Hi, another newb here. I got a unicycle as a random gift for Christmas & have been watching Kris Holm and Terry Peterson videos since. Well, in between trying to balance on one wheel anyway! Cheers, and happy new year everyone.


We are rooting for you!!! Be patient and persevere. Wear safety gear so you aren’t afraid to fall, then spend an hour a day practicing. Keep watching the videos. Measure your success in inches, then feet, then yards, etc. If you are confused about something, someone on the forum can answer your questions. With patience, the joy you’ll get from unicycling will far outweigh the frustration and confusion of learning. Keep us posted on your progress!

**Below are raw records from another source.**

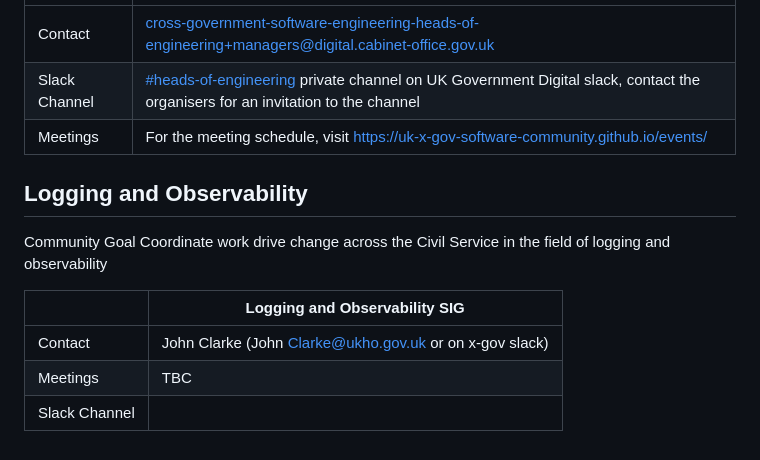
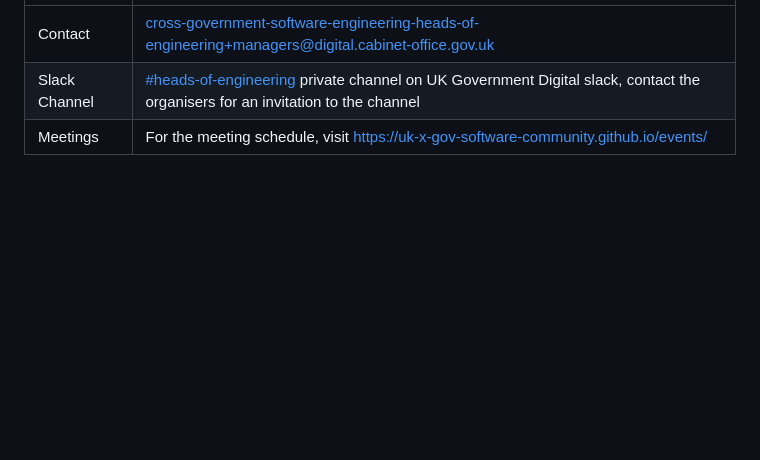
Before and after one commit to uk-x-gov-software-community/uk-x-gov-software-community.github.io, a Markdown page: special-interest.md, the part around the change. Rendered like a GitHub page; blank space fills up the shorter version.

Commit message:
Remove logging SIG

```diff
--- a/special-interest.md
+++ b/special-interest.md
@@ -49,13 +49,3 @@ A series of talks and discussions will be held to share knowledge and experience
 |Contact | [cross-government-software-engineering-heads-of-engineering+managers@digital.cabinet-office.gov.uk](mailto:cross-government-software-engineering-heads-of-engineering+managers@digital.cabinet-office.gov.uk) |
 | Slack Channel | [#heads-of-engineering](https://ukgovernmentdigital.slack.com/archives/C058C1K39NV) private channel on UK Government Digital slack, contact the organisers for an invitation to the channel |
 | Meetings | For the meeting schedule, visit https://uk-x-gov-software-community.github.io/events/ |
-
-## Logging and Observability
-
-Community Goal Coordinate work drive change across the Civil Service in the field of logging and observability
-
-|     | Logging and Observability SIG|
-|-----|---|
-| Contact  | John Clarke (John Clarke@ukho.gov.uk or on x-gov slack) | We are just getting started, get in touch if you would like to be involved.
-| Meetings | TBC  |
-| Slack Channel |
```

Thanks. I’m alternating between using a wall and riding unaided, trying to count pedal revolutions. I’ve managed 6 full turns of the cranks but its not pretty, a lot of wobbling side to side. From what I’ve read I’m probably not putting enough weight on the seat?
After a couple of days trying, my wife asked how I am doing with it. My reply was “I feel like I’m falling off with more control now”…

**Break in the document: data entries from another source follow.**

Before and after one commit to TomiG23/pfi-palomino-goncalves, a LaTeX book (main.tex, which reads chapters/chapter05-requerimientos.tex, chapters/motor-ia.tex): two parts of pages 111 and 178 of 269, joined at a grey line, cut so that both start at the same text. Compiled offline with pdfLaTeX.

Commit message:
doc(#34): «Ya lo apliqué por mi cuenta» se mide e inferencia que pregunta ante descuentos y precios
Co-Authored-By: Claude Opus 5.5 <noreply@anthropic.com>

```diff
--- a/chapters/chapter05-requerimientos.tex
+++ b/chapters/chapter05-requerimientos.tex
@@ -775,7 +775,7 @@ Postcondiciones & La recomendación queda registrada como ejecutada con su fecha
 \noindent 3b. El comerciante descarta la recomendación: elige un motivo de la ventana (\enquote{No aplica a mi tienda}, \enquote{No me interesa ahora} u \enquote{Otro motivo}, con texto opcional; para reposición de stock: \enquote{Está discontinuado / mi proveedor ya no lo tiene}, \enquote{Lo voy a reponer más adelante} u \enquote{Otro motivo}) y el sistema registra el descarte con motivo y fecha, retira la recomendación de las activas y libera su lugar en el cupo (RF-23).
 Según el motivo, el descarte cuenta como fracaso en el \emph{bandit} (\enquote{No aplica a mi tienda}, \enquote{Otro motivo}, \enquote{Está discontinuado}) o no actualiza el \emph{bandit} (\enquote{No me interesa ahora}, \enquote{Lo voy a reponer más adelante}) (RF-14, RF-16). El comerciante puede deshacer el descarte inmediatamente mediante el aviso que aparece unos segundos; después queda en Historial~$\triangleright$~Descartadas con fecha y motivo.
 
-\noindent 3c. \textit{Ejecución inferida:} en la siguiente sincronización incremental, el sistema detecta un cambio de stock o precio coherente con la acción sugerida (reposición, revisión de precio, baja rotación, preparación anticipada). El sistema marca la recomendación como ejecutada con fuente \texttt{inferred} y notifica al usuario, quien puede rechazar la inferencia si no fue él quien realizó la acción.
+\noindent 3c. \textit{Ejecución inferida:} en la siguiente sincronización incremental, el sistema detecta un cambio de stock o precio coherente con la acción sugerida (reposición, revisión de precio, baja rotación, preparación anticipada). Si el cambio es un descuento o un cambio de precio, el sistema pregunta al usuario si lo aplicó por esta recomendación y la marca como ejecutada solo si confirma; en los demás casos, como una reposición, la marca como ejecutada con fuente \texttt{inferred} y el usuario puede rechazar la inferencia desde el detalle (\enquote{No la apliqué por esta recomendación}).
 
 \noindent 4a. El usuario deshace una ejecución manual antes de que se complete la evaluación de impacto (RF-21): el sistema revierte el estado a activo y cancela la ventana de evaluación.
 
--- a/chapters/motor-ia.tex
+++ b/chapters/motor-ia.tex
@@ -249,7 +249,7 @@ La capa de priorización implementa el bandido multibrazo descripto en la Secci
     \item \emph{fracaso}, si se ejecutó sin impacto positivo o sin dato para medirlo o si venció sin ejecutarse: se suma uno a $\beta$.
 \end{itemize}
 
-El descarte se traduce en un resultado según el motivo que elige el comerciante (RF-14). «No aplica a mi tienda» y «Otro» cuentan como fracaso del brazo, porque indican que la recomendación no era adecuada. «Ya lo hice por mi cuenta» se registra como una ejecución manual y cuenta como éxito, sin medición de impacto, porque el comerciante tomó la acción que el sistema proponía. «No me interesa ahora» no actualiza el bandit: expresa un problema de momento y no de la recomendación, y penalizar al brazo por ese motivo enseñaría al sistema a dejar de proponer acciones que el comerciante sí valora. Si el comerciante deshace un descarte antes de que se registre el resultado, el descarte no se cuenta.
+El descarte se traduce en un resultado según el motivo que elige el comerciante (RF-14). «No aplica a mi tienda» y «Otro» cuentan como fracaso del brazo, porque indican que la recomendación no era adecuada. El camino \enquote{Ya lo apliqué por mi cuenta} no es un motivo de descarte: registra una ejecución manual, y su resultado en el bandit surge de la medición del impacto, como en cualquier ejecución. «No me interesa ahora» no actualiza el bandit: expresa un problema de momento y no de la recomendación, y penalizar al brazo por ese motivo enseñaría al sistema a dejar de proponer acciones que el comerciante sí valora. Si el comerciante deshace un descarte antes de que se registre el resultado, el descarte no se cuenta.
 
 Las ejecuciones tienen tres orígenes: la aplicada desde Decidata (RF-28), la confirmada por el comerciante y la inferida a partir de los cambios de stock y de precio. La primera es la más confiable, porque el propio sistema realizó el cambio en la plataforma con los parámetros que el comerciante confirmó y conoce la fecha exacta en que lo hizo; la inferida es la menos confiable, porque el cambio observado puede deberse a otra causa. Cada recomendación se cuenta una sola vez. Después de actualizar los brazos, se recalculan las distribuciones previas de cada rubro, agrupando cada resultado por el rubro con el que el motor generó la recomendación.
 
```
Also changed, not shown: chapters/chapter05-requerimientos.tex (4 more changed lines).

I do have a question. Seat height, what is ‘right’? Mine is on the minimum insertion line but still feels lower than on my mtb. Should it be the same, in terms of leg extension at the bottom of the pedal stroke?

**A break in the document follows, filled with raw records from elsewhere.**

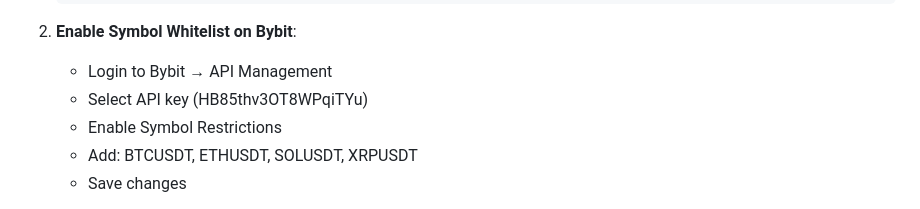
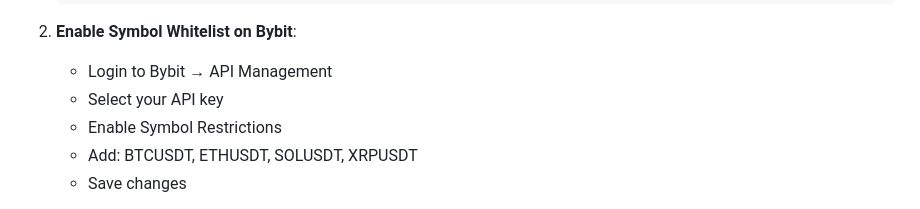
Before and after one commit to KirstonKK/crypto-trading-ict-system, a Markdown page: docs/PHASE_5_SAFETY_COMPLETE.md, the part around the change. GitHub-like rendering.

```diff
--- a/docs/PHASE_5_SAFETY_COMPLETE.md
+++ b/docs/PHASE_5_SAFETY_COMPLETE.md
@@ -392,7 +392,7 @@ self.safety_manager = TradingSafetyManager(safety_config)
 2. **Enable Symbol Whitelist on Bybit**:
 
    - Login to Bybit → API Management
-   - Select API key (HB85thv3OT8WPqiTYu)
+   - Select your API key
    - Enable Symbol Restrictions
    - Add: BTCUSDT, ETHUSDT, SOLUSDT, XRPUSDT
    - Save changes
```
Also changed, not shown: docs/ORDER_PLACEMENT_COMPLETE.md (+1 -1 lines), docs/SAFETY_FEATURES.md (+2 -2 lines).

Seat height is different for every rider. Generally it will be a little lower than how you have it on your MTB. Try different heights you’ll find what’s best for you. And that height will probably change as you get better. Saving yourself from a UPD is sometimes just as gratifying as riding a good section of the trail, it’s all part of uni experience. Cheers

“Weight in the seat”

“Enough weight in the seat” will come eventually; IMO, don’t worry about it as a beginner; it is safer to start out with more weight on the pedals. If you tried to transfer too much weight onto the seat, right now, that could result in an ugly UPD. It is important, at this point, to have the seat stabilized between your legs, since I assume your arms are out to the side for balance, but that doesn’t necessarily translate into more weight in the seat. I agree with the previous poster: experiment with the height of the seat post. Six revolutions sounds great; you are definitely on your way!

Cheers, I’ll experiment a bit and see what feels right then.

Another thing I was wondering about is tyres. The unicycle I have has a 20x1.75 tyre. I have an old bmx with a 20x2.125, would there be any advantage/disadvantage to swapping for the wider tyre?
Oh, and I’m mot sure if this is the right place to be asking these questions, so if I’m wrong feel free to point me to the right place!
Cheers again.

Swap Tire?

Hmm, I am no expert in tire swapping. There is a range of widths that’ll work for a certain rim, I think. You might need to experiment and see if the BMX tire works.

If you are practicing curbing the unicycle, leaning forward, letting go, riding forward…then I’d recommend keeping your tire fully inflated. On a 20", a fully inflated tire will feel pretty glitchy, but it will start rolling easily, and your sense of the physics of falling-forward/pedaling forward will be more pure (whereas an under-inflated tire may add resistance). Left-right steering is going to be a nightmare on a fully-inflated 20" tire, as well. Nevertheless, it is better to get feedback from the unicycle, UPD a bunch, but learn to steer in the process.

That said, you may find that lower tire-pressure works better for you. It may allow you, as a beginner, to ride longer-straighter without veering off the road. Also, a lower tire pressure will aid in learning to self-mount.

If the BMX tire is heavier, the increased rotating mass of the wheel should help, to some degree, stabilize the unicycle.

Your willingness to experiment with your setup is encouraging!

I did that swap on my first uni just a couple of weeks into my learning phase and it was a real improvement. For a grown man on imperfect outdoor surface, the fatter tire helped. I only went up to 1.95" myself but I could run lower pressure without it being on the rim, so it rolled over cracks and bumps more easily. And it’s easy enough to switch back if you don’t like it.

At first one tends to use a lower seat because it is closer to the ground (preferable for the obvious reasons).

However balance is actually much easier with the seat as high as possible. The thighs move about a lot more with a lower seat and they complicate the balance.

On the other side, most tricks involve jumping which usually requires a bit of room to maneuver so the seat is lower. Moreover a lower seat is also required for tricks because, while in straight riding, a more efficient stroke is possible using the balls of the feet, drops require the pedal under the instep to avoid injury.

Best just learn to ride first so get a longer seat post.

A height to start is such that you can sit on the saddle and put your heels on the pedal at the bottom of the stroke. This allows you to ride no matter where your feet are placed. In practice you have a bit more leeway with the rotation of the ankle.

Thanks for the advice & encouragement. I’ll mess about while the weather is too miserable to get out. Also got a copy of Kris Holm’s book so that’ll pass time til the weather lets me out again.

Thanks for the advice & encouragement. I’ll mess about while the weather is too miserable to get out. Also got a copy of Kris Holm’s book so that’ll pass time til the weather lets me out again.

Welcome to the uni-community! :slight_smile:

This topic was automatically closed after 30 days. New replies are no longer allowed.